A few weeks ago, I took the presumptive step of telling a would-be client that I thought her brand’s recent blog post was generic and unwanted, and she lectured me on the merits of a balanced content marketing strategy.
The response echoed arguments cereal manufacturers once made that the addition of fruit and dairy to servings of their bowls of empty, sugary calories constituted “a balanced breakfast.”
I stand by observation I made to her, though: Nobody wants more content.
It’s weird, if you think about it. On one hand, people want more transparency into what businesses do, authenticity from what they claim, and real involvement in how they’re run.
On the other hand, most content marketing is an online volume play, often using computer programs that can generate it autonomously, including all the requisite buzzwords, or outsourcing it to factories of human writers who churn it out based on the sketchiest of prompts.
The stuff that gets called “thought leadership” or “storytelling” is intended to get indexed and “visited” by online bots, or promoted by paid influencers who can push it to “followers” who have their own filters set-up to ignore or file away much of what they receive.
All of that activity generates numbers that can be viewed on marketing dashboards, rendering moot John Wanamaker’s now-ancient concern that half of his advertising spend was wasted…but that he didn’t know which half. Now, the spend works because content strategy is configured to deliver proof that it works.
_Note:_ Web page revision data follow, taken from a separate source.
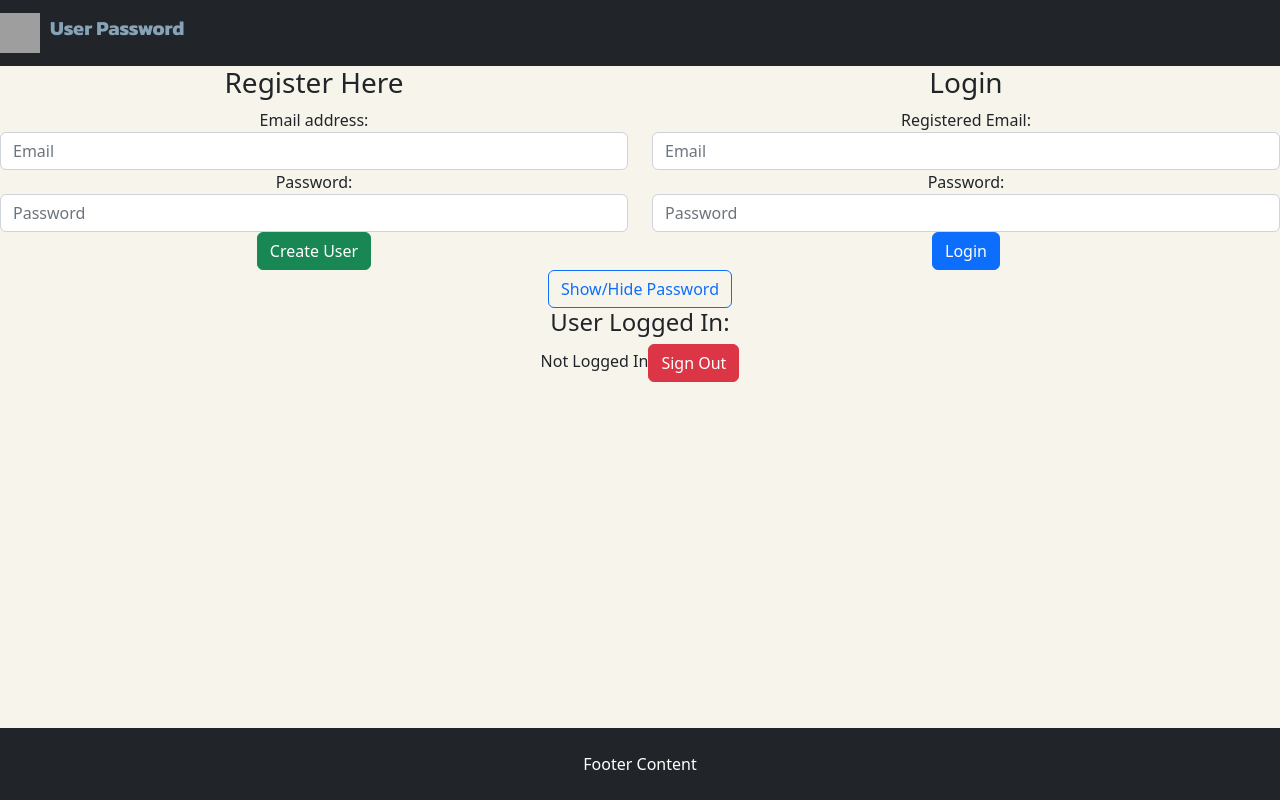
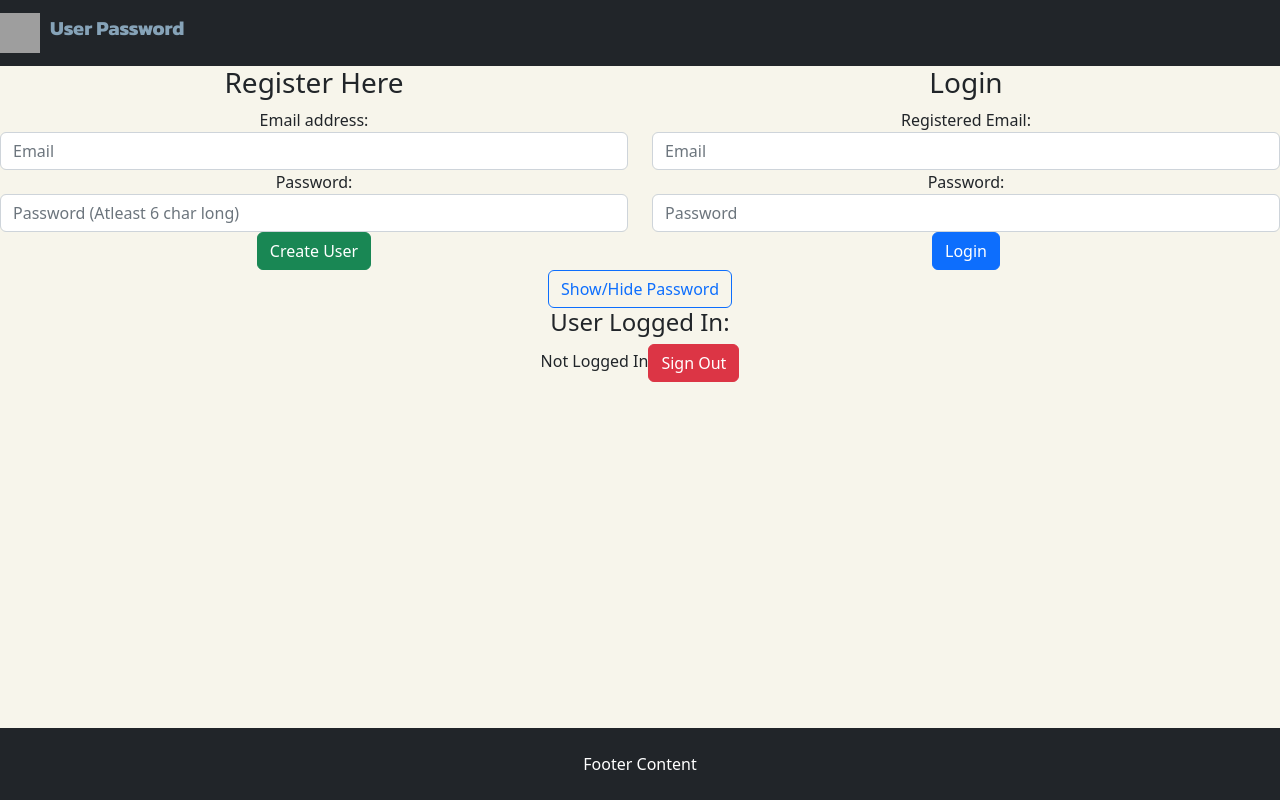
Before and after one commit to sanan-sajid/user-pass-glug, a React (Create React App) app: page / in a window 1280 px wide. Built offline with nearby package versions, Linux system fonts and the light colour scheme; no server answers; grey boxes are pictures that could not be loaded.

Commit message:
minor changes

```diff
--- a/src/App.js
+++ b/src/App.js
@@ -29,7 +29,7 @@ function App() {
       );
       console.log(user);
     } catch (error) {
-      console.log(error.message);
+      alert(error.message);
     }
   };
 
@@ -94,7 +94,7 @@ function App() {
           <input
             className="form-control"
             type={passwordShown ? "text" : "password"}
-            placeholder="Password"
+            placeholder="Password (Atleast 6 char long)"
             onChange={(event) => {
               setRegisterPassword(event.target.value);
             }}
```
This essay is content. So was my unsolicited critique of that could-have-been-client’s blog post. Here’s a content marketing expert at a firm that promotes content marketing producing content to encourage clients to produce content in 2020.
Here’s an alternate worldview to consider:
Nobody wants more content. No human being wakes up in the morning hoping to see some generic stuff that declares that your brand knows that water is wet, created by robots and sent to them by an automated scheduler.
Worse yet, much if not most of what you produce is inherently untrustworthy, and your intentions are suspicious. Some, if not much of this distrust is the result of marketing communications that isn’t sincere or, again I believe but cannot prove, the product of content strategies.
Unconvinced? Name the brands that you think evidence quality or relevance to your life, or at least prompt your curiosity. Apple? Amazon? Tesla or SpaceX? Maybe a local brand?
None of them generate content, yet all of them achieve visibility either by doing something, daring to reveal mistakes and challenges, taking novel, bold positions on topics, and talking like real human beings.
That’s the opportunity for your business.
People have always wanted more news, better insights, and more meaningful and trustworthy information. Today’s technology allows marketers to look beyond the blunt and broad goals of traditional selling — hoping to deliver the right message and the right time, which usually meant trying to trip over people just about to make a purchase decision — and get involved in more touchpoints along the way by talking in new and different ways.
But don’t confuse process with purpose.
The drivers aren’t blanks in a Twitter or blog post schedule, a marketing plan that specifies buzzwords that need to be promoted, or executives who want to repeat what their management consultants have told them; the communications challenge is to say something when you have something to say.
Everyone wants better, more authentic, relevant, and memorable information.
Nobody wants more content.